Neurocrine Biosciences has teamed up with Jnana Therapeutics to develop drugs that target solute carrier (SLC) metabolite transporters. The collaboration gives Neurocrine a potential source of small molecules to treat disorders of the central nervous system.
SLCs are a 400-strong family of membrane proteins that control the flow of metabolites into and out of cells. Multiple companies have tried to drug the proteins—SGLT2 inhibitors being a recent example of a successful effort—but the therapeutic potential of the vast majority of SLCs remains untapped and underexplored.
Jnana, a 2018 Fierce 15 winner, is working to develop small molecules that open new, SLC-focused opportunities to treat disease. In Neurocrine, Jnana has found a biotech willing to support its efforts.
Neurocrine is making an upfront payment and committing research funding for the chance to jointly work with Jnana on the identification of novel compounds. This stage of the project will make use of Jnana’s drug discovery platform. Beyond that, Neurocrine will take the most promising compounds through further lead optimization and the rest of the development and commercialization process.
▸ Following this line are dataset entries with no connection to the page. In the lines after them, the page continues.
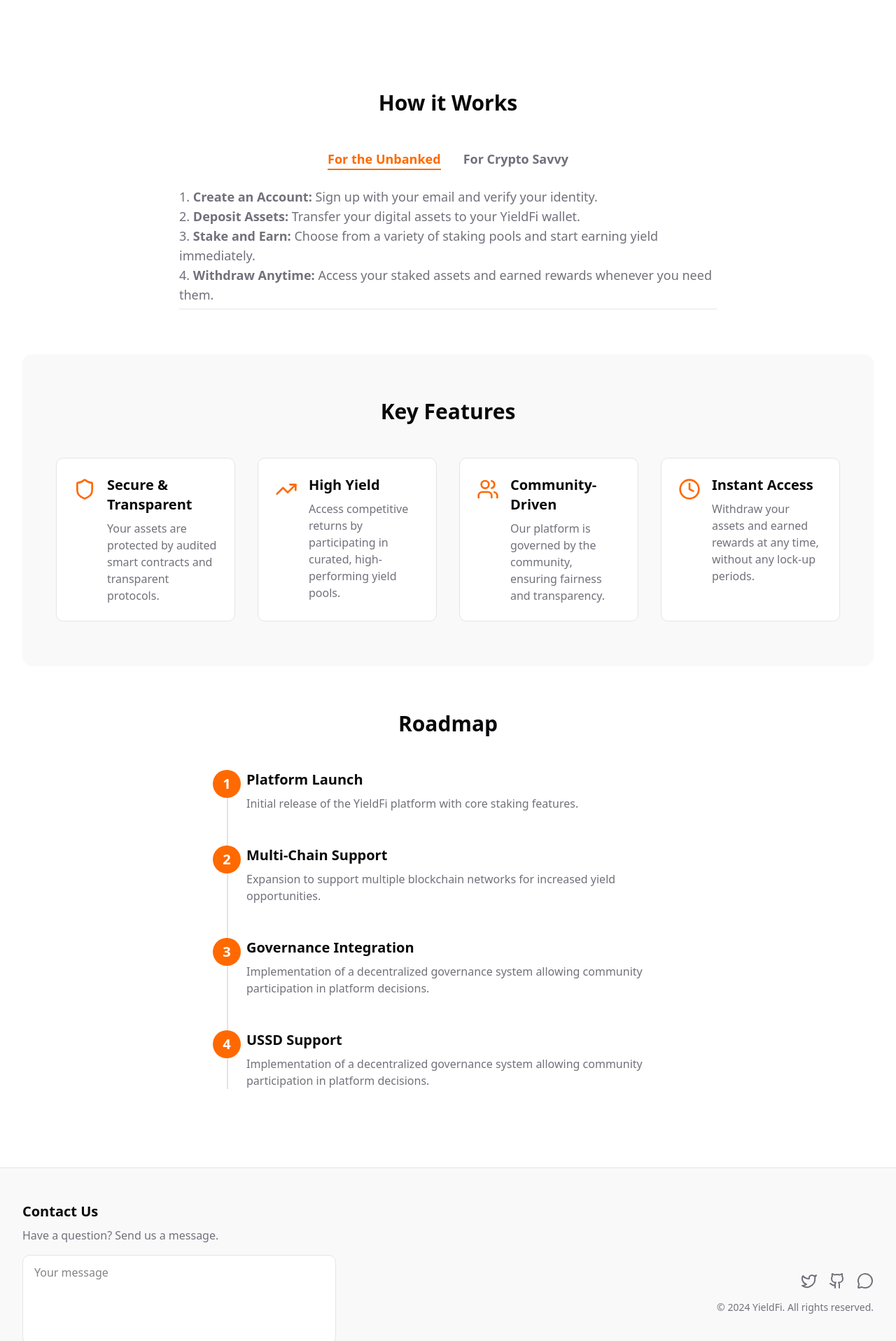
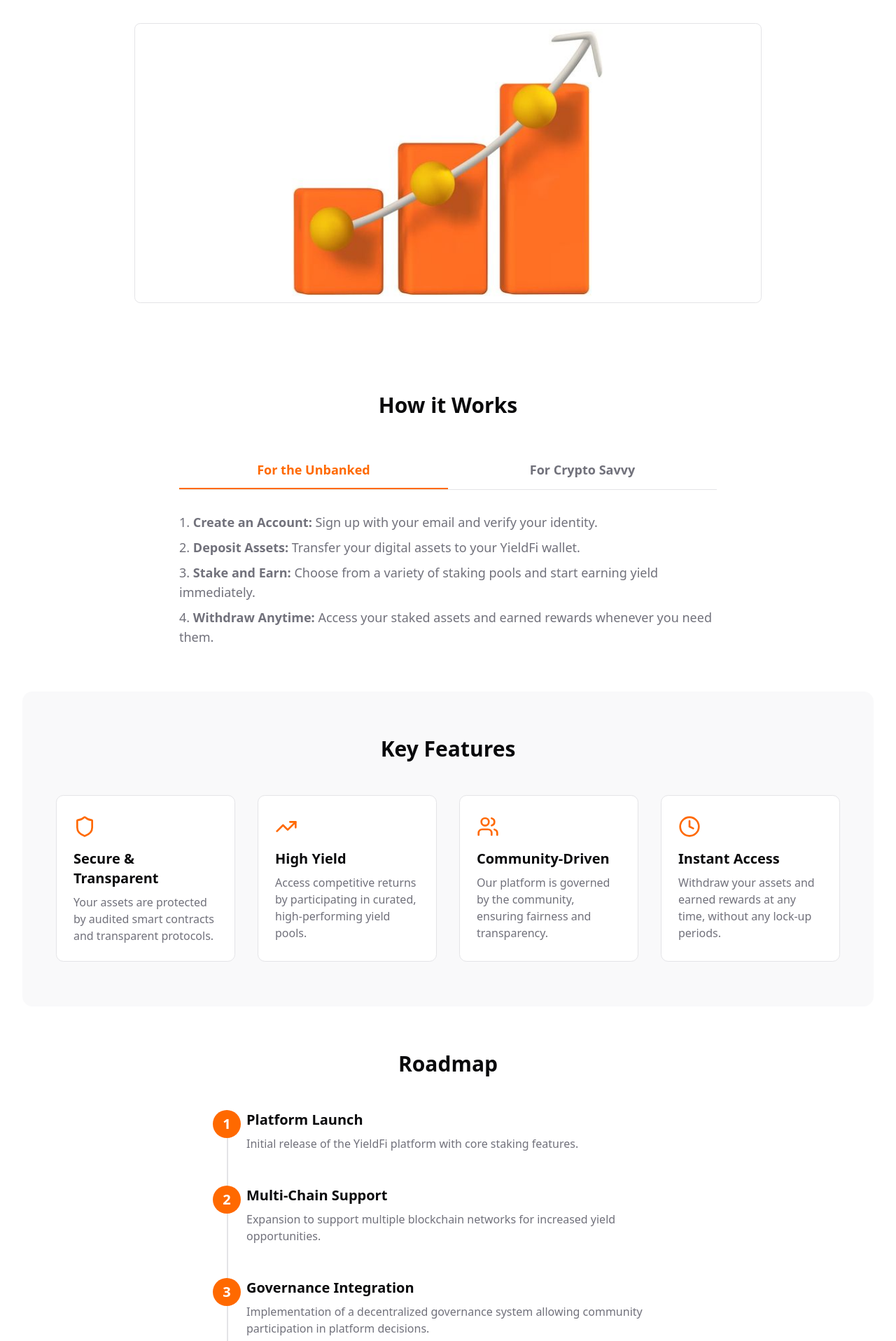
Before and after one commit to Biokes/stakebar, a Next.js app in the folder frontend/: page / in a window 1280 px wide. Shown: the part 884-2800 px from the top of the page at 70% size. Built offline with nearby package versions, Linux system fonts and the light colour scheme.

Commit message:
homepage clean up

```diff
--- a/frontend/app/globals.css
+++ b/frontend/app/globals.css
@@ -131,3 +131,10 @@
 html {
   scroll-behavior: smooth;
 }
+.footerCard > a {
+  @apply transition-transform duration-300;
+}
+
+.footerCard > a:hover {
+  @apply scale-105;
+}
--- a/frontend/app/page.tsx
+++ b/frontend/app/page.tsx
@@ -2,7 +2,9 @@
 import { Button } from "@/components/ui/button";
 import { Shield, TrendingUp, Users, Clock, Twitter, Github, MessageCircle } from "lucide-react";
 import { useState } from "react";
-import { motion, AnimatePresence } from "framer-motion";
+import Image from "next/image";
+import { Input } from "@/components/ui/input";
+
 
 export default function Home() {
 
@@ -38,7 +40,6 @@
       </div>
     </header>
   );
-
   const Hero = () => (
     <section className="relative rounded-xl overflow-hidden mb-16">
       <div
@@ -62,16 +63,26 @@
   );
 
   const About = () => (
-    <section className="py-16 text-center" id="about">
+    <section className="py-16 text-center flex flex-col gap-8" id="about">
+      <div>
         <h2 className="text-3xl font-bold mb-4">About YieldFi</h2>
         <p className="max-w-3xl mx-auto text-lg text-muted-foreground">
           YieldFi is a decentralized platform designed to bridge the gap between traditional finance and DeFi. We provide a secure and user-friendly environment for individuals, particularly those underserved by traditional banking systems, to participate in yield farming and earn competitive returns on their digital assets.
         </p>
+      </div>
+      <div className="relative h-[400px] w-[90%] max-w-4xl mx-auto overflow-hidden rounded-md border border-border">
+        <Image
+          src="/about.jpeg"
+          alt="staking"
+          fill
+          className="object-contain object-center transition-transform duration-500 scale-120 md:scale-150 md:hover:scale-155 hover:scale-125 "
+        />
+      </div>
     </section>
   );
 
   const HowItWorks = () => {
-    const [activeTab, setActiveTab] = useState<"unbanked" | "crypto">("unbanked");
+    const [activeTab, setActiveTab] = useState("unbanked");
 
     const tabContent = {
       unbanked: (
@@ -95,40 +106,50 @@
     return (
       <section className="py-16" id="how-it-works">
         <h2 className="text-3xl font-bold text-center mb-12">How it Works</h2>
-
         <div className="max-w-3xl mx-auto">
-          <div className="flex items-center justify-center space-x-8 mb-6">
-            {["unbanked", "crypto"].map((tab) => (
-              <div
+          <div className="flex border-b border-border mb-8">
+            {["unbanked", "crypto"].map((tab) => {
+              const isActive = activeTab === tab;
+              return (
+                <p
                   key={tab}
-                className={`cursor-pointer text-lg font-bold ${activeTab === tab
-                    ? "text-primary border-b-2 border-primary"
-                    : "text-muted-foreground border-b-2 border-transparent hover:text-foreground"
+                  className={`flex-1 py-3 text-lg font-bold border-b-2 transition-all bg-transparent text-center  hover:bg-transparent ${isActive
+                    ? "border-primary text-primary"
+                    : "border-transparent text-muted-foreground hover:text-foreground"
                     }`}
-                onClick={() => setActiveTab(tab as "unbanked" | "crypto")}
+                  style={{ transform: 'none' }}
+                  onClick={() => setActiveTab(tab)}
                 >
                   {tab === "unbanked" ? "For the Unbanked" : "For Crypto Savvy"}
-              </div>
-            ))}
+                </p>
+              );
+            })}
           </div>
 
-          <div className="mt-6 text-lg text-muted-foreground space-y-2 relative min-h-[150px]">
-            <AnimatePresence mode="wait">
-              <motion.div
+          <div className="relative min-h-[150px]">
+            <div
               key={activeTab}
-                initial={{ opacity: 0, y: 10 }}
-                animate={{ opacity: 1, y: 0 }}
-                exit={{ opacity: 0, y: -10 }}
-                transition={{ duration: 0.3 }}
-                className="absolute inset-0"
+              className="text-lg text-muted-foreground space-y-2"
+              style={{
+                animation: 'fadeIn 0.3s ease-in-out'
+              }}
             >
               {tabContent[activeTab]}
-              </motion.div>
-            </AnimatePresence>
             </div>
-
-          <div className="mt-6 border-t border-border"></div>
           </div>
+        </div>
+        <style jsx>{`
+        @keyframes fadeIn {
+          from {
+            opacity: 0;
+            transform: translateY(10px);
+          }
+          to {
+            opacity: 1;
+            transform: translateY(0);
+          }
+        }
+      `}</style>
       </section>
     );
   };
@@ -148,7 +169,7 @@
           {keyFeatures.map((feature) => {
             const Icon = feature.icon;
             return (
-              <div key={feature.title} className="flex items-start gap-4 p-6 border border-border rounded-lg bg-background">
+              <div key={feature.title} className="flex items-start gap-4 p-6 border border-border rounded-lg bg-background flex-col">
                 <div className="text-primary mt-1">
                   <Icon size={32} />
                 </div>
@@ -191,25 +212,47 @@
     );
   };
 
-  const Footer = () => (
-    <footer className="bg-muted/50 border-t border-border">
-      <div className="container mx-auto px-4 sm:px-6 lg:px-8 py-12">
-        <div className="grid grid-cols-1 md:grid-cols-2 gap-8">
-          <div className="max-w-md">
-            <h3 className="text-xl font-bold mb-2">Contact Us</h3>
-            <p className="text-muted-foreground mb-4">Have a question? Send us a message.</p>
+  const ContactUs = () => (
+    <div className="flex flex-col justify-center items-center bg-muted/50">
+      <div className="flex flex-col justify-center rounded w-full border border-border py-4 max-w-5xl px-6">
+        <h1 className="text-3xl font-bold text-center w-full py-6">Contact Us</h1>
+        <div className="flex flex-col md:flex-row gap-6 px-3 justify-center items-center w-full">
+          <aside className="relative min-h-[300px] max-h-[400px] mx-auto overflow-hidden rounded-md border border-border w-full max-w-[400px]">
+            <Image
+              src="/Messages.jpeg"
+              alt="staking"
+              fill
+              className="object-contain object-cover transition-transform duration-500 md:hover:scale-115 hover:scale-105"
+            />
+          </aside>
+          <div className="w-full max-w-[400px]">
+            <p className="text-muted-foreground mb-4 text-center md:text-left">
+              Have a question? Send us a message.
+            </p>
             <form className="space-y-4">
+              <Input type="email" placeholder="Your email@mail.com"
+                className="w-full px-4 py-3 rounded-lg bg-background border border-border focus:ring-2 focus:ring-primary focus:border-primary transition-colors"
+              />
               <textarea
                 className="resize-none w-full px-4 py-3 rounded-lg bg-background border border-border focus:ring-2 focus:ring-primary focus:border-primary transition-colors h-32"
                 placeholder="Your message"
               ></textarea>
-              <Button type="submit">
+              <Button type="submit" >
                 Send Message
               </Button>
             </form>
           </div>
+        </div>
+      </div>
+    </div>
+
+  )
+  const Footer = () => (
+    <footer className="bg-muted/50 border-t border-border">
+      <div className="container mx-auto px-4 sm:px-6 lg:px-8 py-4">
+        <div className="grid grid-cols-1 md:grid-cols-2 gap-8">
           <div className="flex flex-col items-center md:items-end justify-center gap-4">
-            <div className="flex gap-4">
+            <div className="flex gap-4 footerCard">
               <a href="#" className="text-muted-foreground hover:text-primary transition-colors">
                 <Twitter size={24} />
               </a>
@@ -220,7 +263,7 @@
                 <MessageCircle size={24} />
               </a>
             </div>
-            <p className="text-sm text-muted-foreground">© 2024 YieldFi. All rights reserved.</p>
+            <p className="text-[12px] text-muted-foreground">&copy; {new Date().getFullYear()} YieldFi. All rights reserved.</p>
           </div>
         </div>
       </div>
@@ -237,6 +280,7 @@
           <HowItWorks />
           <Features />
           <Roadmap />
+          <ContactUs />
         </main>
         <Footer />
       </div>
```
Also changed, not shown: frontend/public/Messages.jpeg (added), frontend/public/about.jpeg (added). Lines whose indentation alone changed are shown as unchanged.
Jnana is in line to receive milestones and royalties if assets advance through development and start racking up commercial sales. Neither company has disclosed the value of the deal.
The deal comes with some nonfinancial perks for Jnana, too. Neurocrine is giving Jnana a one-time opportunity to screen a subset of its compound library for hits against some non-CNS targets. The deal also gives Jnana a chance to expand beyond its early in-house focus on conditions including inflammatory bowel disease and start to explore the CNS potential of its platform.
Jnana sees Neurocrine as a good partner to support this expansion.
“Their deep knowledge in neuroscience and of the solute carrier family of transporters makes them an ideal partner as we work together to discover new medicines to treat CNS disorders," Jnana CSO Joel Barrish said in a statement.
Neurocrine built up its reputation in the CNS sector through the development of Ingrezza, a VMAT2 inhibitor that won FDA approval in the movement disorder tardive dyskinesia last year. Ingrezza is now closing in on another key moment. Having seen Ingrezza fall short in two Tourette syndrome trials, Neurocrine is approaching the readout from a potentially-pivotal phase 2b trial in the indication.